►
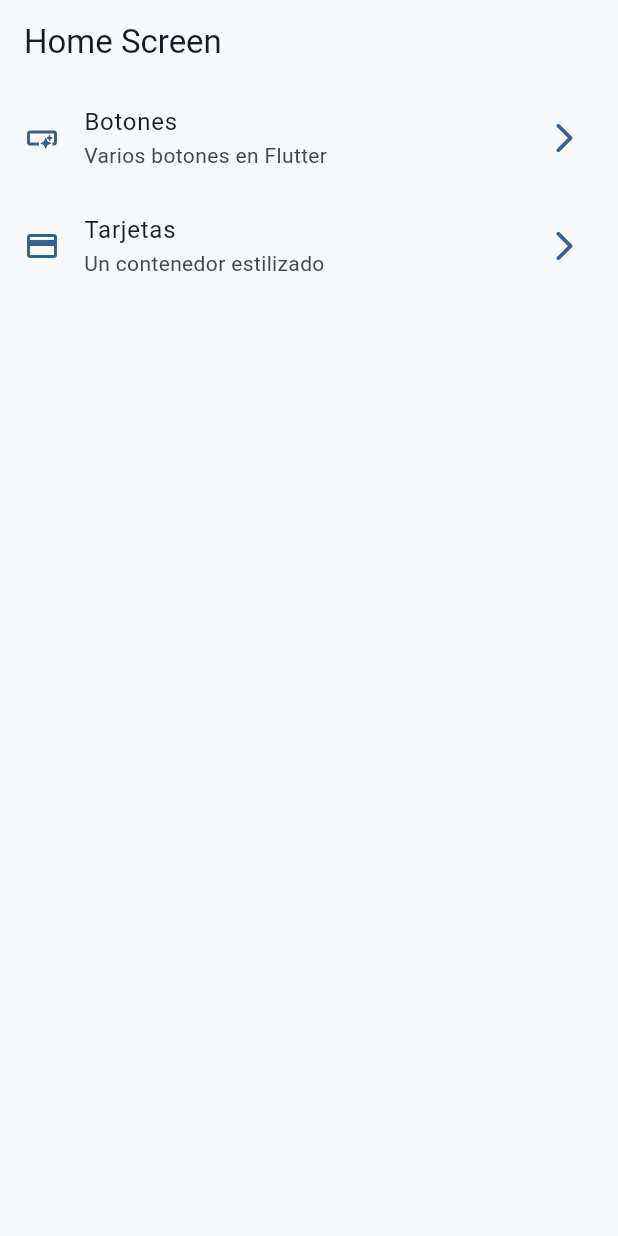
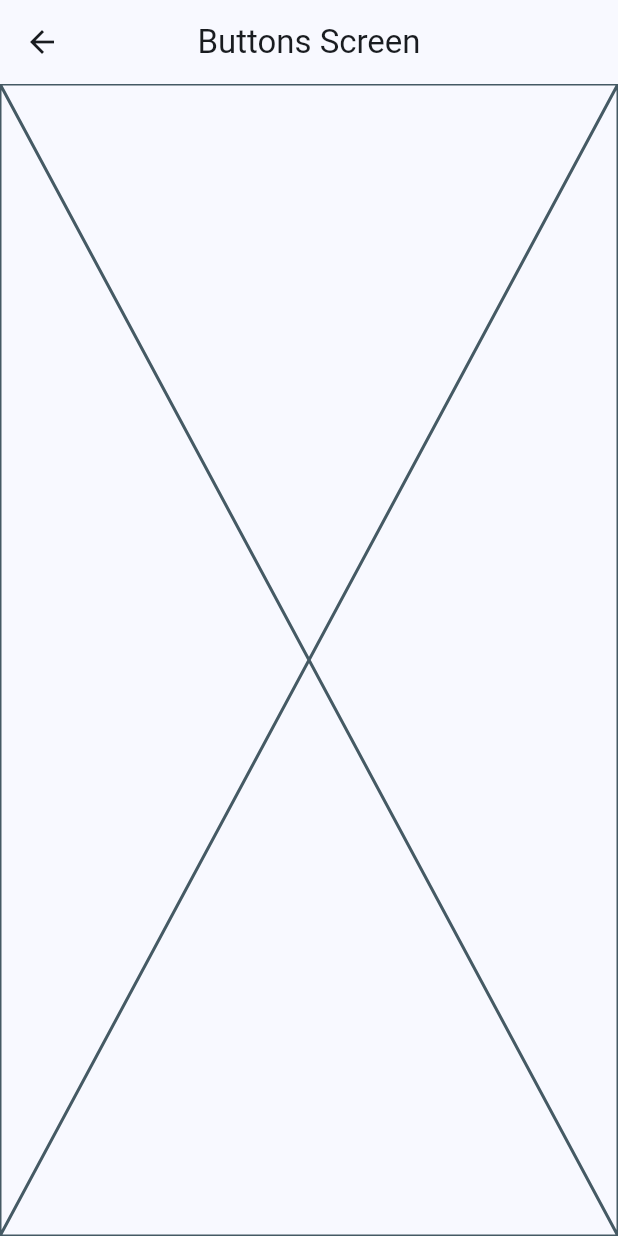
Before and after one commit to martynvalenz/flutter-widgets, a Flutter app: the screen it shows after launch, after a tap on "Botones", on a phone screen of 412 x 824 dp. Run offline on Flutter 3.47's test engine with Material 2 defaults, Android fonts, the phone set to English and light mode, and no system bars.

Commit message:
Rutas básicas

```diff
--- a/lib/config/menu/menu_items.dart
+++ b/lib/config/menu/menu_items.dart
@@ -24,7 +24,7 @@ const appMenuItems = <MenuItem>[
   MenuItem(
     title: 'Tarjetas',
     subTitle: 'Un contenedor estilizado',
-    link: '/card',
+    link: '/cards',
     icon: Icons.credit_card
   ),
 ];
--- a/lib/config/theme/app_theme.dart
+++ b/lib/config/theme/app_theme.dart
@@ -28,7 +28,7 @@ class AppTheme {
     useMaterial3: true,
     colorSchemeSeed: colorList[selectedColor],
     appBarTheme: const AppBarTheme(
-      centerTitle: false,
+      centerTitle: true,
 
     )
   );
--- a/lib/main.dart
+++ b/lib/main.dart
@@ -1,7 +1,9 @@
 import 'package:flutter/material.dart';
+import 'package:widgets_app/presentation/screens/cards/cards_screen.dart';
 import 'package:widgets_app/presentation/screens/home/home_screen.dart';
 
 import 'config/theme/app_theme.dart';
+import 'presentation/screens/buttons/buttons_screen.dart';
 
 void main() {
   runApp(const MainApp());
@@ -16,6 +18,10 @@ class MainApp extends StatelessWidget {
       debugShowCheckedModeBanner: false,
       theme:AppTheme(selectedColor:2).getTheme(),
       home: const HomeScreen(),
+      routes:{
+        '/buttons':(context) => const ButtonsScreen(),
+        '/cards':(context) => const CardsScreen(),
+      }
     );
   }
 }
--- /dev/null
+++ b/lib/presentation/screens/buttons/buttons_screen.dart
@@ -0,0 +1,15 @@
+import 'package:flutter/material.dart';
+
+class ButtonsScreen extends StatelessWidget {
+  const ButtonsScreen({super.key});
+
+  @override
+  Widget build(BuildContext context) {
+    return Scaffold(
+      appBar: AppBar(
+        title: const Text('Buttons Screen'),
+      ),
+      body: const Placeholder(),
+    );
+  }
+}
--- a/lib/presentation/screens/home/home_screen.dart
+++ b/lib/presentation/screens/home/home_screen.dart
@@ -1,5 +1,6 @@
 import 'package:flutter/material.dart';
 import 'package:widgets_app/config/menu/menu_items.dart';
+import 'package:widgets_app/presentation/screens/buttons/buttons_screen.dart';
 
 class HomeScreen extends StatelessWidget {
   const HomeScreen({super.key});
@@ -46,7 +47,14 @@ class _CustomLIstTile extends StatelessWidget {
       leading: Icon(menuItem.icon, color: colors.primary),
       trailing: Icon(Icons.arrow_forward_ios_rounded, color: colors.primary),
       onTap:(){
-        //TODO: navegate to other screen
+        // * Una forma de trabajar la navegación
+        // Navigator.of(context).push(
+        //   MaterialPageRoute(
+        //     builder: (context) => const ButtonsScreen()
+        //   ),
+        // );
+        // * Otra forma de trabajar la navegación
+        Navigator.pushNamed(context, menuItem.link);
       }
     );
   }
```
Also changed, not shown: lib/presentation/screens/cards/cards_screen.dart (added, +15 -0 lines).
◄
Leave the images behind and write out every entry exactly.

== Task solution ==
Before and after one commit to martynvalenz/flutter-widgets, a Flutter app: the screen it shows after launch, after a tap on "Botones", on a phone screen of 412 x 824 dp. Run offline on Flutter 3.47's test engine with Material 2 defaults, Android fonts, the phone set to English and light mode, and no system bars.

Commit message:
Rutas básicas

```diff
--- a/lib/config/menu/menu_items.dart
+++ b/lib/config/menu/menu_items.dart
@@ -24,7 +24,7 @@ const appMenuItems = <MenuItem>[
   MenuItem(
     title: 'Tarjetas',
     subTitle: 'Un contenedor estilizado',
-    link: '/card',
+    link: '/cards',
     icon: Icons.credit_card
   ),
 ];
--- a/lib/config/theme/app_theme.dart
+++ b/lib/config/theme/app_theme.dart
@@ -28,7 +28,7 @@ class AppTheme {
     useMaterial3: true,
     colorSchemeSeed: colorList[selectedColor],
     appBarTheme: const AppBarTheme(
-      centerTitle: false,
+      centerTitle: true,
 
     )
   );
--- a/lib/main.dart
+++ b/lib/main.dart
@@ -1,7 +1,9 @@
 import 'package:flutter/material.dart';
+import 'package:widgets_app/presentation/screens/cards/cards_screen.dart';
 import 'package:widgets_app/presentation/screens/home/home_screen.dart';
 
 import 'config/theme/app_theme.dart';
+import 'presentation/screens/buttons/buttons_screen.dart';
 
 void main() {
   runApp(const MainApp());
@@ -16,6 +18,10 @@ class MainApp extends StatelessWidget {
       debugShowCheckedModeBanner: false,
       theme:AppTheme(selectedColor:2).getTheme(),
       home: const HomeScreen(),
+      routes:{
+        '/buttons':(context) => const ButtonsScreen(),
+        '/cards':(context) => const CardsScreen(),
+      }
     );
   }
 }
--- /dev/null
+++ b/lib/presentation/screens/buttons/buttons_screen.dart
@@ -0,0 +1,15 @@
+import 'package:flutter/material.dart';
+
+class ButtonsScreen extends StatelessWidget {
+  const ButtonsScreen({super.key});
+
+  @override
+  Widget build(BuildContext context) {
+    return Scaffold(
+      appBar: AppBar(
+        title: const Text('Buttons Screen'),
+      ),
+      body: const Placeholder(),
+    );
+  }
+}
--- a/lib/presentation/screens/home/home_screen.dart
+++ b/lib/presentation/screens/home/home_screen.dart
@@ -1,5 +1,6 @@
 import 'package:flutter/material.dart';
 import 'package:widgets_app/config/menu/menu_items.dart';
+import 'package:widgets_app/presentation/screens/buttons/buttons_screen.dart';
 
 class HomeScreen extends StatelessWidget {
   const HomeScreen({super.key});
@@ -46,7 +47,14 @@ class _CustomLIstTile extends StatelessWidget {
       leading: Icon(menuItem.icon, color: colors.primary),
       trailing: Icon(Icons.arrow_forward_ios_rounded, color: colors.primary),
       onTap:(){
-        //TODO: navegate to other screen
+        // * Una forma de trabajar la navegación
+        // Navigator.of(context).push(
+        //   MaterialPageRoute(
+        //     builder: (context) => const ButtonsScreen()
+        //   ),
+        // );
+        // * Otra forma de trabajar la navegación
+        Navigator.pushNamed(context, menuItem.link);
       }
     );
   }
```
Also changed, not shown: lib/presentation/screens/cards/cards_screen.dart (added, +15 -0 lines).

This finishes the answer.